◆ **Exercise**
Copy each line of the data below in which the word "tabs" can be found.

◆ **Supplied material**

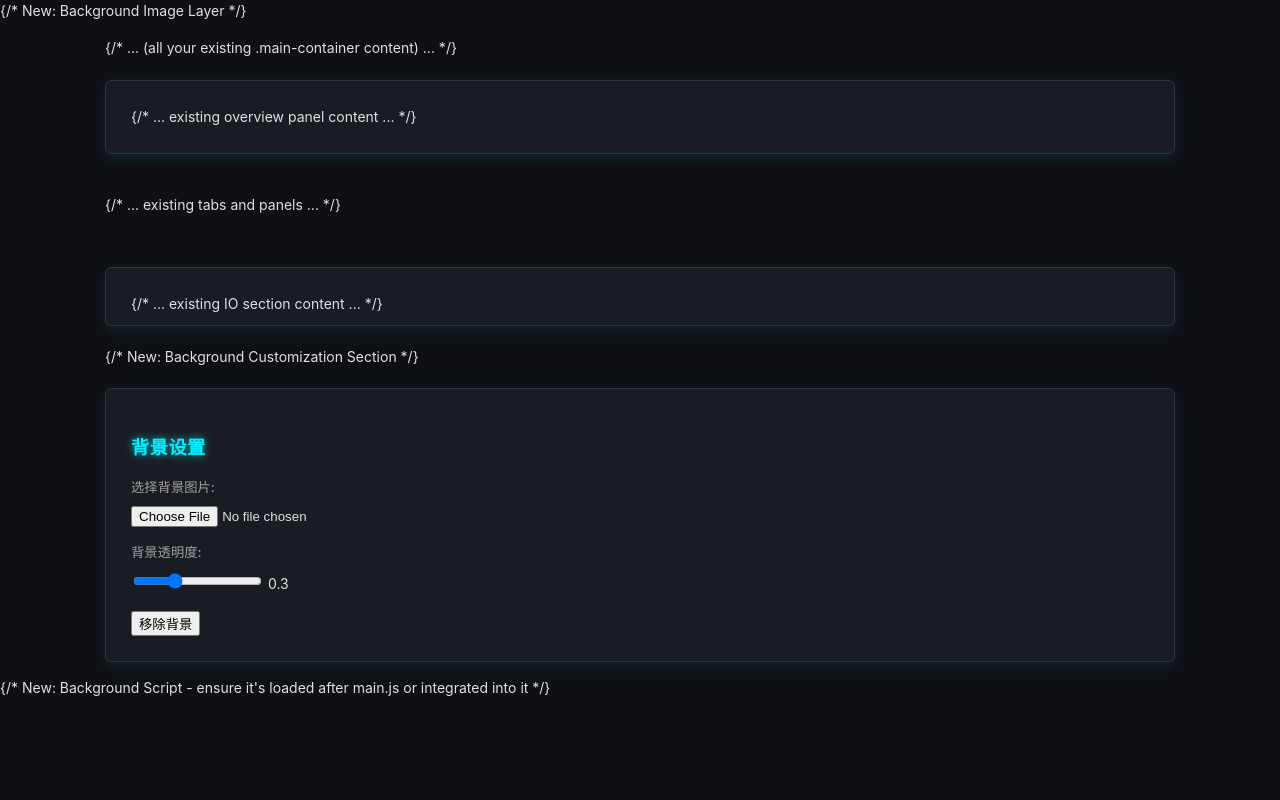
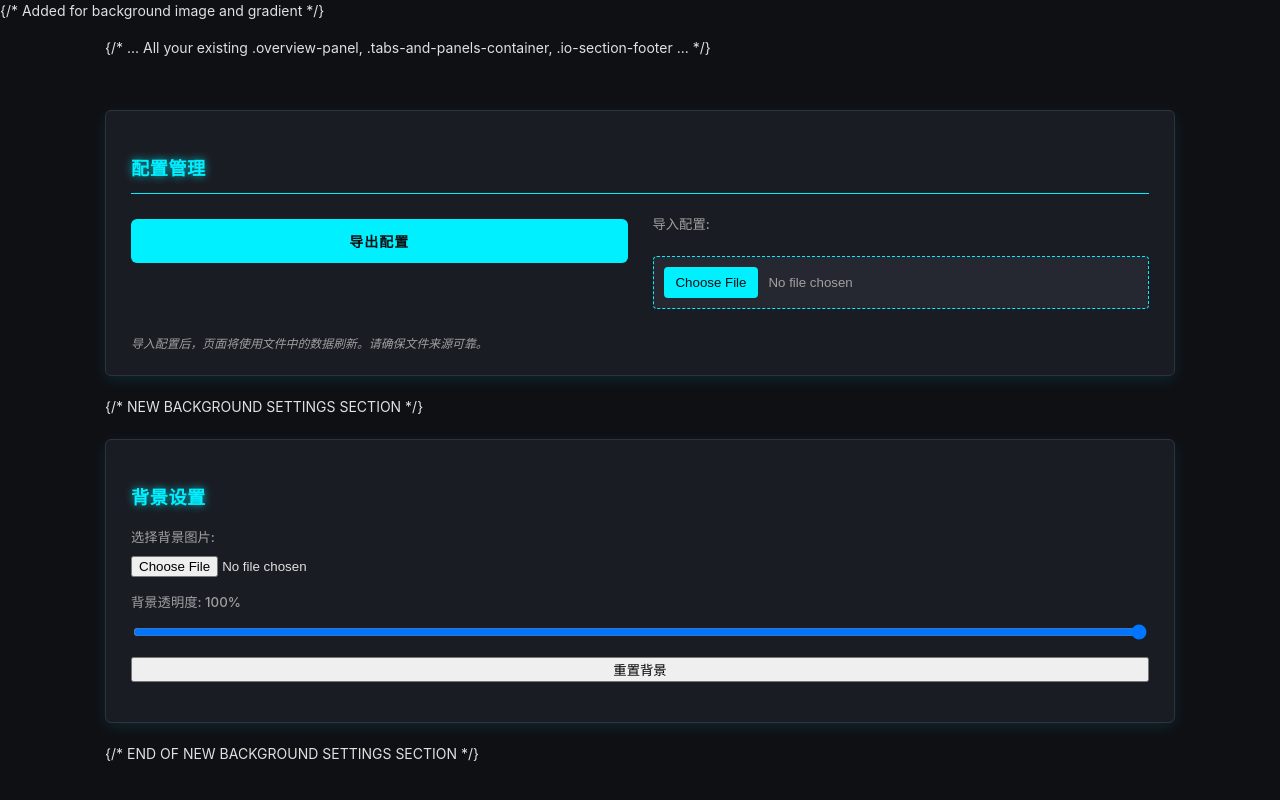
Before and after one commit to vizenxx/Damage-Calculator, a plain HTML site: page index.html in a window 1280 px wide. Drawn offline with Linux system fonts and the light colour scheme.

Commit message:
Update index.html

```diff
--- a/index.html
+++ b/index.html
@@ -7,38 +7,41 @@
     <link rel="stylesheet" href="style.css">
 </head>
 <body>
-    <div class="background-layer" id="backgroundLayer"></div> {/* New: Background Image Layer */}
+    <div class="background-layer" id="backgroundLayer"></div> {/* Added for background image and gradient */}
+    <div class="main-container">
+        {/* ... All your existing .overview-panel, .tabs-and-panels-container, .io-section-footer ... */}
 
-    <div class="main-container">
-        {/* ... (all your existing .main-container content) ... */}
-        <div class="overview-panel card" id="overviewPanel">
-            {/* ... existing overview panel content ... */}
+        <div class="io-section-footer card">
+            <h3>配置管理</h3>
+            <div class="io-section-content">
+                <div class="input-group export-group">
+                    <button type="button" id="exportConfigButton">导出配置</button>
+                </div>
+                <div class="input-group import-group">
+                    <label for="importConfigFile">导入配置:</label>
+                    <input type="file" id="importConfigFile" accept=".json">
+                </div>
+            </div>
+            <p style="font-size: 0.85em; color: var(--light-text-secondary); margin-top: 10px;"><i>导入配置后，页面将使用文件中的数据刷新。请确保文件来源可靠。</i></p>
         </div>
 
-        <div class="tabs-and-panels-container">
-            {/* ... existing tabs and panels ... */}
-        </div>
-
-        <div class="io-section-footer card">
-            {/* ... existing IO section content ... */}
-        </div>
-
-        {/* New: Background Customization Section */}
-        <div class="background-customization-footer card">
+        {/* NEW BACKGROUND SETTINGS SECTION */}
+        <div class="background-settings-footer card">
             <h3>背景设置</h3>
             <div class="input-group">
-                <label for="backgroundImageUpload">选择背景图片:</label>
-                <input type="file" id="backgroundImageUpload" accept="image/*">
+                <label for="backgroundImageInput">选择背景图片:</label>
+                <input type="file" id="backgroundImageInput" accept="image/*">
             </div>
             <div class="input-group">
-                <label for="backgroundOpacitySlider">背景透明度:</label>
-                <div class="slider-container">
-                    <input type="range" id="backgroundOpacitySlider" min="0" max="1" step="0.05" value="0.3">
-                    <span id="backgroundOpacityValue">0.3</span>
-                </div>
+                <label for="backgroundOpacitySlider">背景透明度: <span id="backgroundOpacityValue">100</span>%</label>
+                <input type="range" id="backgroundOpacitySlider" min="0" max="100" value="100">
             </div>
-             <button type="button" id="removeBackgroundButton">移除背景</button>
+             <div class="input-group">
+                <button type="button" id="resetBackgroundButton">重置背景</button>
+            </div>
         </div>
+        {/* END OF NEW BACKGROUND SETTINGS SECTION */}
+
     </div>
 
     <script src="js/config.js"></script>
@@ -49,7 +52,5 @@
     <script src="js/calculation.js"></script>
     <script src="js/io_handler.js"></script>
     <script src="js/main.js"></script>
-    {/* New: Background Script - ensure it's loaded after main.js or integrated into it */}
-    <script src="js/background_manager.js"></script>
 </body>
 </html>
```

◆ **Your solution**
+        {/* ... All your existing .overview-panel, .tabs-and-panels-container, .io-section-footer ... */}
-        <div class="tabs-and-panels-container">
-            {/* ... existing tabs and panels ... */}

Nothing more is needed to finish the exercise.